Records excerpted from a collection:
%%

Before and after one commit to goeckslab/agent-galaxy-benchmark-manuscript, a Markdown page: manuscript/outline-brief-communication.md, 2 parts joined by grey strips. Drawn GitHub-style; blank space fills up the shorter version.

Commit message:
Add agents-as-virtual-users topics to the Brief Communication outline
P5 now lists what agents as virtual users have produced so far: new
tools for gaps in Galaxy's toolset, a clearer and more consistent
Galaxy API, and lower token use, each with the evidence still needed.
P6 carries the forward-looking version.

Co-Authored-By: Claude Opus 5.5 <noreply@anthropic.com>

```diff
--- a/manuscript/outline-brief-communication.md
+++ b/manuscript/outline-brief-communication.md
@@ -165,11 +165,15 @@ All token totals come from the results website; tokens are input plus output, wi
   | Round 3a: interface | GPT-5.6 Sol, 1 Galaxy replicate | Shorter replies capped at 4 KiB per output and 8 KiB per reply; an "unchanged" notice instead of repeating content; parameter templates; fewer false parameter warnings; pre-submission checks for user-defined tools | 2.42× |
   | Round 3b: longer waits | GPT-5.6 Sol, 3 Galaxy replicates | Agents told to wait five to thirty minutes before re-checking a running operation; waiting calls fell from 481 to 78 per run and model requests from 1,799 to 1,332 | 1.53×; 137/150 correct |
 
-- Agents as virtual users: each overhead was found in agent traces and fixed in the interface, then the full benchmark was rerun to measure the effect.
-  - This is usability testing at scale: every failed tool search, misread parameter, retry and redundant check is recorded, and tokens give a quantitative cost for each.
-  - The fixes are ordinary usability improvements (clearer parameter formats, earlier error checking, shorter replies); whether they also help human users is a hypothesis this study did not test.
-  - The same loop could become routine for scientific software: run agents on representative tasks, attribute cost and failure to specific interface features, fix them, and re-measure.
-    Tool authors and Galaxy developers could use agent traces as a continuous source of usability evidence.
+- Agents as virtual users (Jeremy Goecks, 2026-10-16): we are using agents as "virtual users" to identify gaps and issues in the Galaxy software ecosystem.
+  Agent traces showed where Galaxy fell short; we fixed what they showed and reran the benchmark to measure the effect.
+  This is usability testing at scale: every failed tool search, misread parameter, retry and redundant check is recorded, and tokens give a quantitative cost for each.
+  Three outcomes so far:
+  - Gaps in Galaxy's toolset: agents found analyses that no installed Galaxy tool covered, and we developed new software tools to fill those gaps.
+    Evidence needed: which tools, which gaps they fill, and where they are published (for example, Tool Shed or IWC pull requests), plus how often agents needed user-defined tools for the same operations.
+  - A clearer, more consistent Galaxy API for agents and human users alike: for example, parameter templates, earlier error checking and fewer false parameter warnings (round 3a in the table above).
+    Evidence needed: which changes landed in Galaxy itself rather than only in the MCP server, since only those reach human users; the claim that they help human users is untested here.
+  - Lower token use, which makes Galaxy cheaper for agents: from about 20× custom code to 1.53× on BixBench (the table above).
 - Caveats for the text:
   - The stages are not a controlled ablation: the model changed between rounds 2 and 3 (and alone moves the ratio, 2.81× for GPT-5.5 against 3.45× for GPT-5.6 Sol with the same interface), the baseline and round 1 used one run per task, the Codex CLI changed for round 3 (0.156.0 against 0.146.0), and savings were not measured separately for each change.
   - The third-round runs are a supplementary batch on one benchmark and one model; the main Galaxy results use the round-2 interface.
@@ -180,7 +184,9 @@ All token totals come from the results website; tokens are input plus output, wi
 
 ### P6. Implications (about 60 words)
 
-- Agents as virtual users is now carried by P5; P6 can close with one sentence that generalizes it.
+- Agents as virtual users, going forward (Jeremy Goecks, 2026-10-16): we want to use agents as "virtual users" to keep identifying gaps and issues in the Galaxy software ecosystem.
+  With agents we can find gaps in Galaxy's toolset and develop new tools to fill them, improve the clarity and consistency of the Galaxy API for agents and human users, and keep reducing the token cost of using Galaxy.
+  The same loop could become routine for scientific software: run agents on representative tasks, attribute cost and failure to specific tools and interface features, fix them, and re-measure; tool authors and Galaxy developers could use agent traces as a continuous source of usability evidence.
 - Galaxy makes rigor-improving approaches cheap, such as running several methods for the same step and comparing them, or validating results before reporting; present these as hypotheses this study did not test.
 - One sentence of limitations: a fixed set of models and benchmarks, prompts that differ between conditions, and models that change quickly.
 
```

%%

EXERCISE BRIEF
Scan the entries above, and wherever a line holds the string "could", copy it.

FINISHED EXERCISE
-  - The same loop could become routine for scientific software: run agents on representative tasks, attribute cost and failure to specific interface features, fix them, and re-measure.
-    Tool authors and Galaxy developers could use agent traces as a continuous source of usability evidence.
+  The same loop could become routine for scientific software: run agents on representative tasks, attribute cost and failure to specific tools and interface features, fix them, and re-measure; tool authors and Galaxy developers could use agent traces as a continuous source of usability evidence.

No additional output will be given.